An Elder-based approach to Stoney Nakoda language learning
COFFEE WITH WARREN, with Warren Harbeck
Summer holidays are over and the kids are heading back to school. For Stoney Nakoda First Nation students at Morley, something special is in store that should make both the smartphone generation and traditional Elders very happy.
But before I share with you one way modern classroom approaches are serving ancient learning styles in Cochrane’s neighbour to the west, let me step back to the early 1970s.
The late Jimmy Kaquitts, guitar-strumming rodeo cowboy and storyteller, was director of the Stoney Cultural Education Program back then.
He was also a really good cartoonist. He created one of the first books in his language to use the recently developed Stoney Nakoda writing system.
Mnogedu Timânîbi: Little Bear Goes on Summer Holidays, celebrated some of the old ways, such as traditional dancing, that give Stoney students so much fun when classes are out. (See my column for August 11, 2010).
But the book and the programs Jimmy directed were about more than song and dance. They pointed to a learning style that had served his people well for countless generations, a style of learning that respected the oral teachings of the Elders, a way of acquiring the knowledge and skills necessary to serve one’s community well as an adult that was grounded in careful observation and listening.

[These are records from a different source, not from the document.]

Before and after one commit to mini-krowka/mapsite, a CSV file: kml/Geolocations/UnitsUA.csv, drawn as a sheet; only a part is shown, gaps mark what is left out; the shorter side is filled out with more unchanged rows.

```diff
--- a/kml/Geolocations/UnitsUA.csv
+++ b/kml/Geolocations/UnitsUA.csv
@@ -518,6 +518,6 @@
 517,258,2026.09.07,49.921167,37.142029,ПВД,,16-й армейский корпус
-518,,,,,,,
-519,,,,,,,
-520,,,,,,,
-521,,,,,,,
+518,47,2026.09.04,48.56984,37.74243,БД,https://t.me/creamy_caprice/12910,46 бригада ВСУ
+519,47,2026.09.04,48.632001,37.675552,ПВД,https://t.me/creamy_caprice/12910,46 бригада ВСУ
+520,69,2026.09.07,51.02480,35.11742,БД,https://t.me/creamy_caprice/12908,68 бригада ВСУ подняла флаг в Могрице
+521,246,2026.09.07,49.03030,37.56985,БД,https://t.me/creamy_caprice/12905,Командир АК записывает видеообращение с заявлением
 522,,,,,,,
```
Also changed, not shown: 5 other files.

This style of learning thrived on the stories and examples of older folks who understood and practiced the time-tested values that defined Stoney Nakoda identity. The classroom for this kind of learning was the home, the community and Nature’s university.

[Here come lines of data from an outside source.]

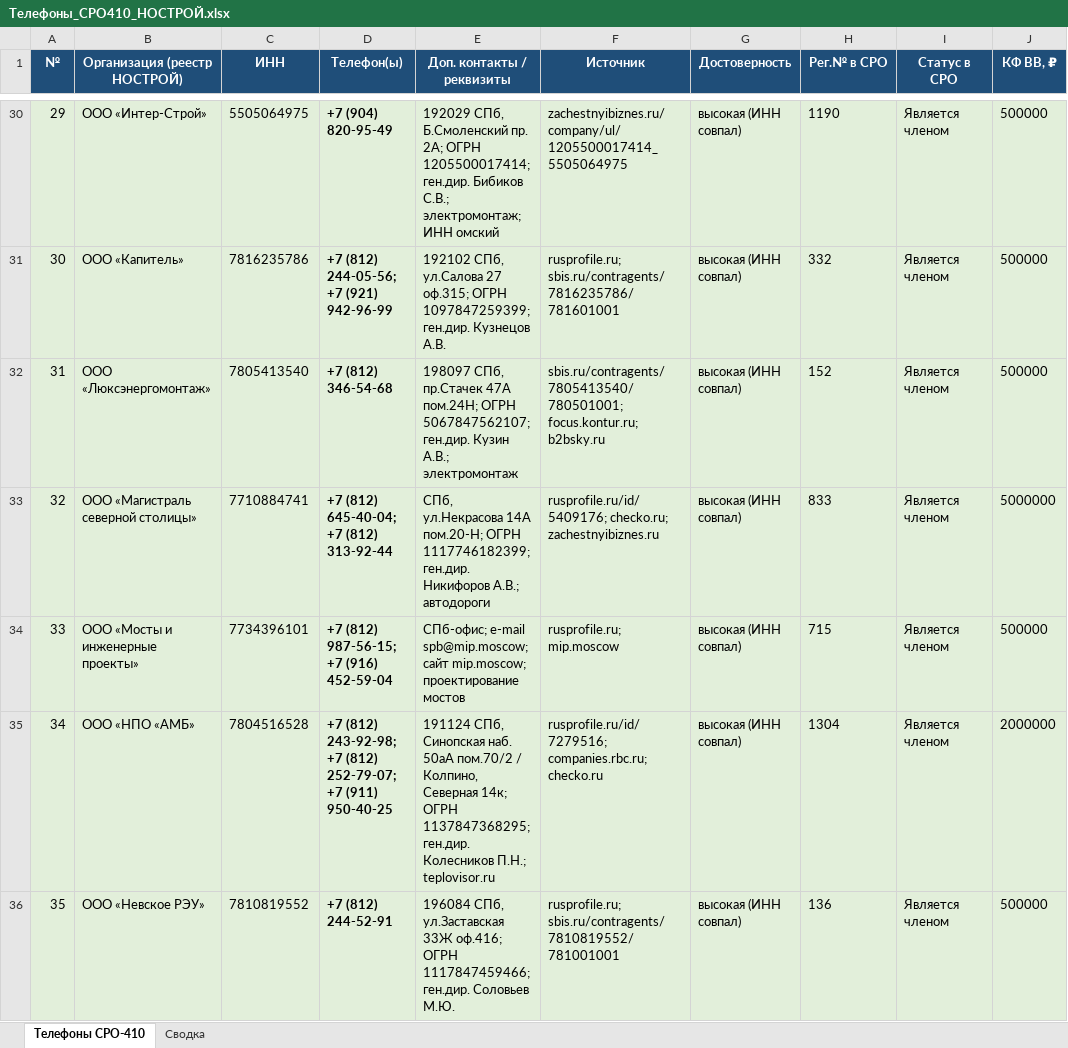
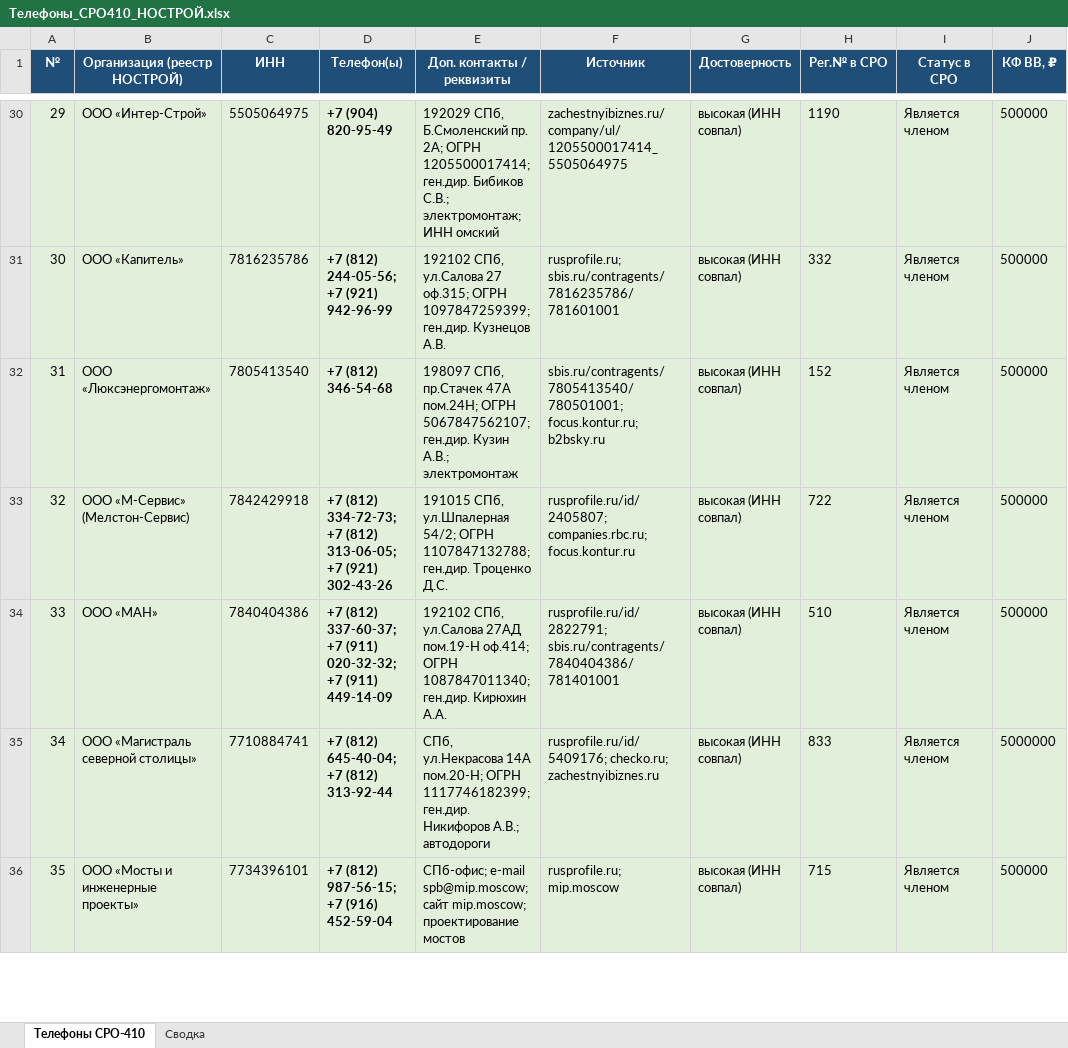
Before and after one commit to caesart966-web/first_reposirtory, an Excel workbook: Телефоны_СРО410_НОСТРОЙ.xlsx, sheet Телефоны СРО-410, drawn as a sheet; only a part is shown, gaps mark what is left out; values as stored, in another font and other column widths than the file's, no borders; the diff covers the shown part only; the diff names each change by its address in the sheet, - before the commit and + after, or states it on an @@ line.

```diff
--- a/Телефоны_СРО410_НОСТРОЙ.xlsx (sheet Телефоны СРО-410)
+++ b/Телефоны_СРО410_НОСТРОЙ.xlsx (sheet Телефоны СРО-410)
-B33 (Организация (реестр НОСТРОЙ)): ООО «Магистраль северной столицы»
+B33 (Организация (реестр НОСТРОЙ)): ООО «М-Сервис» (Мелстон-Сервис)
-C33 (ИНН): 7710884741
+C33 (ИНН): 7842429918
-D33 (Телефон(ы)): +7 (812) 645-40-04; +7 (812) 313-92-44
+D33 (Телефон(ы)): +7 (812) 334-72-73; +7 (812) 313-06-05; +7 (921) 302-43-26
-E33 (Доп. контакты / реквизиты): СПб, ул.Некрасова 14А пом.20-Н; ОГРН 1117746182399; ген.дир. Никифоров А.В.; автодороги
+E33 (Доп. контакты / реквизиты): 191015 СПб, ул.Шпалерная 54/2; ОГРН 1107847132788; ген.дир. Троценко Д.С.
-F33 (Источник): rusprofile.ru/id/5409176; checko.ru; zachestnyibiznes.ru
+F33 (Источник): rusprofile.ru/id/2405807; companies.rbc.ru; focus.kontur.ru
-H33 (Рег.№ в СРО): 833
+H33 (Рег.№ в СРО): 722
-J33 (КФ ВВ, ₽): 5000000
+J33 (КФ ВВ, ₽): 500000
-B34 (Организация (реестр НОСТРОЙ)): ООО «Мосты и инженерные проекты»
+B34 (Организация (реестр НОСТРОЙ)): ООО «МАН»
-C34 (ИНН): 7734396101
+C34 (ИНН): 7840404386
-D34 (Телефон(ы)): +7 (812) 987-56-15; +7 (916) 452-59-04
+D34 (Телефон(ы)): +7 (812) 337-60-37; +7 (911) 020-32-32; +7 (911) 449-14-09
-E34 (Доп. контакты / реквизиты): СПб-офис; e-mail spb@mip.moscow; сайт mip.moscow; проектирование мостов
+E34 (Доп. контакты / реквизиты): 192102 СПб, ул.Салова 27АД пом.19-Н оф.414; ОГРН 1087847011340; ген.дир. Кирюхин А.А.
-F34 (Источник): rusprofile.ru; mip.moscow
+F34 (Источник): rusprofile.ru/id/2822791; sbis.ru/contragents/7840404386/781401001
-H34 (Рег.№ в СРО): 715
+H34 (Рег.№ в СРО): 510
-B35 (Организация (реестр НОСТРОЙ)): ООО «НПО «АМБ»
+B35 (Организация (реестр НОСТРОЙ)): ООО «Магистраль северной столицы»
-C35 (ИНН): 7804516528
+C35 (ИНН): 7710884741
-D35 (Телефон(ы)): +7 (812) 243-92-98; +7 (812) 252-79-07; +7 (911) 950-40-25
+D35 (Телефон(ы)): +7 (812) 645-40-04; +7 (812) 313-92-44
-E35 (Доп. контакты / реквизиты): 191124 СПб, Синопская наб. 50аА пом.70/2 / Колпино, Северная 14к; ОГРН 1137847368295; ген.дир. Колесников П.Н.; teplovisor.ru
+E35 (Доп. контакты / реквизиты): СПб, ул.Некрасова 14А пом.20-Н; ОГРН 1117746182399; ген.дир. Никифоров А.В.; автодороги
-F35 (Источник): rusprofile.ru/id/7279516; companies.rbc.ru; checko.ru
+F35 (Источник): rusprofile.ru/id/5409176; checko.ru; zachestnyibiznes.ru
-H35 (Рег.№ в СРО): 1304
+H35 (Рег.№ в СРО): 833
-J35 (КФ ВВ, ₽): 2000000
+J35 (КФ ВВ, ₽): 5000000
-B36 (Организация (реестр НОСТРОЙ)): ООО «Невское РЭУ»
+B36 (Организация (реестр НОСТРОЙ)): ООО «Мосты и инженерные проекты»
-C36 (ИНН): 7810819552
+C36 (ИНН): 7734396101
-D36 (Телефон(ы)): +7 (812) 244-52-91
+D36 (Телефон(ы)): +7 (812) 987-56-15; +7 (916) 452-59-04
-E36 (Доп. контакты / реквизиты): 196084 СПб, ул.Заставская 33Ж оф.416; ОГРН 1117847459466; ген.дир. Соловьев М.Ю.
+E36 (Доп. контакты / реквизиты): СПб-офис; e-mail spb@mip.moscow; сайт mip.moscow; проектирование мостов
-F36 (Источник): rusprofile.ru; sbis.ru/contragents/7810819552/781001001
+F36 (Источник): rusprofile.ru; mip.moscow
-H36 (Рег.№ в СРО): 136
+H36 (Рег.№ в СРО): 715
```
Also changed, not shown: 1167 edited cells and cell formats elsewhere in this sheet, sheet Сводка, 1 other file.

And when the teachings required words, those words were in the spoken Stoney Nakoda language. The Elders themselves were the textbooks.
This wisdom was at the heart of a Stoney Nakoda language curriculum development meeting I attended last week at the Morley Community School as linguistic consultant.
The ten members of the committee, mostly Stoney speakers, were in agreement that this part of the school curriculum was not there to replace the Elders, but to serve them.
This could be best done, they said, not by having the school staff teach any one way of speaking Stoney in the classroom as the only way, but by equipping the students with the skills and tools that would help them learn the language and stories from family and community Elders themselves who are the true trustees and teachers of the Stoney Way.
These skills and tools would include the use of digital recording equipment as well as the Stoney writing system.
Classroom instruction in the language itself would focus on learning those words and phrases that would best enable students to interact respectfully with their true teachers of the Stoney Way outside the classroom.
Based on this approach, then, students could even produce their own written family story books and dictionaries in Stoney, as well as videos of their family’s storytellers. The role of the classroom teacher in all of this would be to guide the students in applying these family-based learning strategies.
Elder Tina Fox, a voice for wisdom on the Stoney Nakoda language curriculum committee, captured the spirit of this approach when she said: “If we lose our language, we lose ourselves.”
She supported that view with two traditional teachings: Îyethka henîcha ze gikthiyam, “Remember your Stoney roots,” and Wa’ahogipam, “Show respect.”
And that’s exactly what this Elder-based approach to the Stoney-Nakoda language curriculum is all about.
© 2015 Warren Harbeck